Match-fixer denies predicting outcome of World Cup match
By Gerald Imray and John Leicester ,AP
July 3, 2014, 12:05 am TWN
RIO DE JANEIRO -- A convicted match-fixer denied a report in a German magazine Tuesday that he predicted the result and details of a World Cup soccer match.
Cameroon's soccer federation said it was investigating the report in der Spiegel magazine that Wilson Raj Perumal accurately predicted in an online chat with one of its journalists that Cameroon would lose 4-0 to Croatia and would have a player sent off in the first half.
And that is exactly what happened in the June 18 match. Cameroon midfielder Alex Song was sent off before halftime for striking Croatia striker Mario Mandzukic in the back.
Der Spiegel's claims rang alarm bells because Perumal is the best-known match-fixer in soccer. He was convicted of fixing matches in Finland and suspected of fixing other games in Africa and involving African teams. He also isn't averse to self-publicity, having recently published memoirs with two journalists as co-authors.
Perumal denied having predicted the outcome.

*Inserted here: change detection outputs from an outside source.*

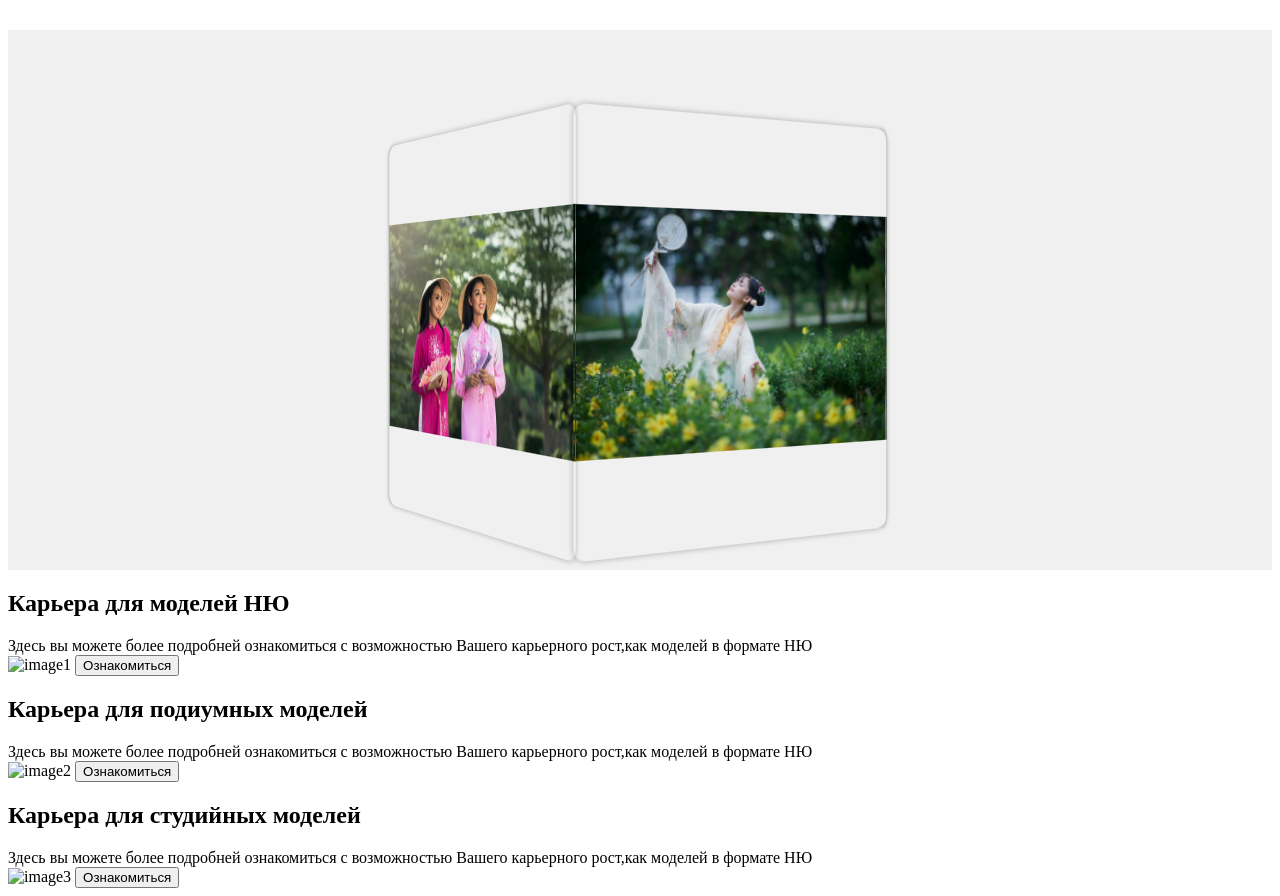
Repository: qtqqrdy13/model-studio
Page: index.html
These files come from the project's save history. The page is drawn as it stood at one moment and after the next save; the edit follows.
The browser window is 1280 px wide. The pictures show the part of the page from y = 1948 to 2900 px (the page is 2844 px tall before and 2900 px after).
A picture or video elsewhere on the page could not be fetched, so the positions and the page height are approximate.

Above is the page before, as saved 2023-09-01 12:56:02.
Not found: img.png

After the next save:
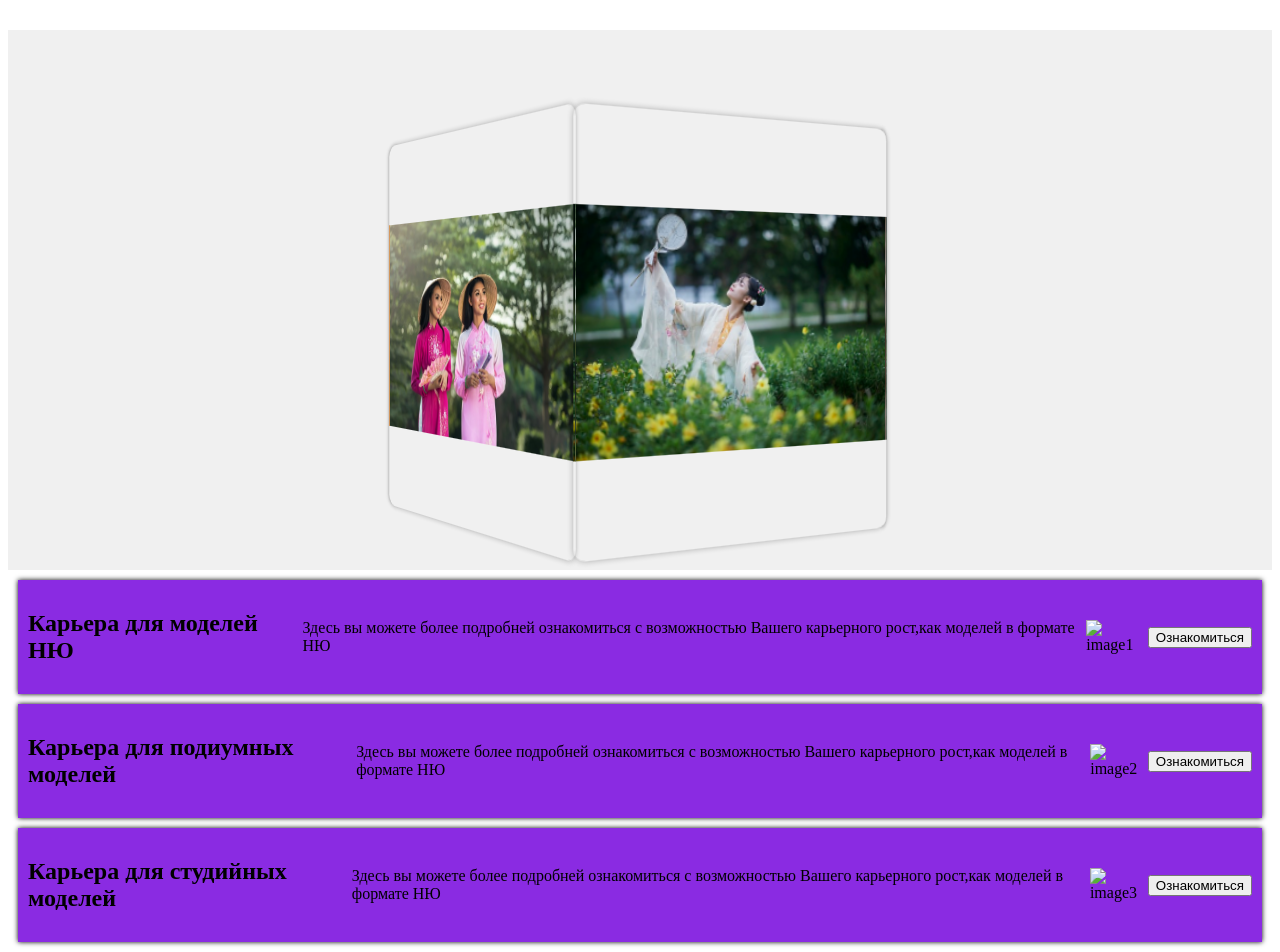
Saved 4 min 26 s later.
--- a/style.css
+++ b/style.css
@@ -324,3 +324,13 @@ transition: opacity 0.3s ease-in-out;
         margin-top:20px;
     }
 }
+.category{
+    display:flex;
+    background-color:blueviolet;
+    align-items:center;
+    justify-content:center;
+    margin:10px;
+    padding:10px;
+    box-shadow: 0 0 5px black;
+
+}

"The Facebook chat with the Der Spiegel journalist took place a few days after the match - June 21st, as confirmed by my Facebook log," his statement said.
"At no time did I make reference to four goals being scored or to a red card being issued. At no time did I suggest that I had any way of corroborating or substantiating what was meant to be an educated guess based on my extensive match-fixing experience. Last but not least: at no time was I informed by the Der Spiegel journalist that our chat was going to end up in the German publication."
"I am shocked and amazed that a respected magazine such as Der Spiegel would go so far as to fabricate statements by yours truly with the visible aim of stirring the row over match-fixing," he said. "I apologize to the Cameroon FA and to its fans if I inadvertently offended them; it was not my intention. I strongly believe that Der Spiegel should also do the same since they placed words in my mouth that I did not utter."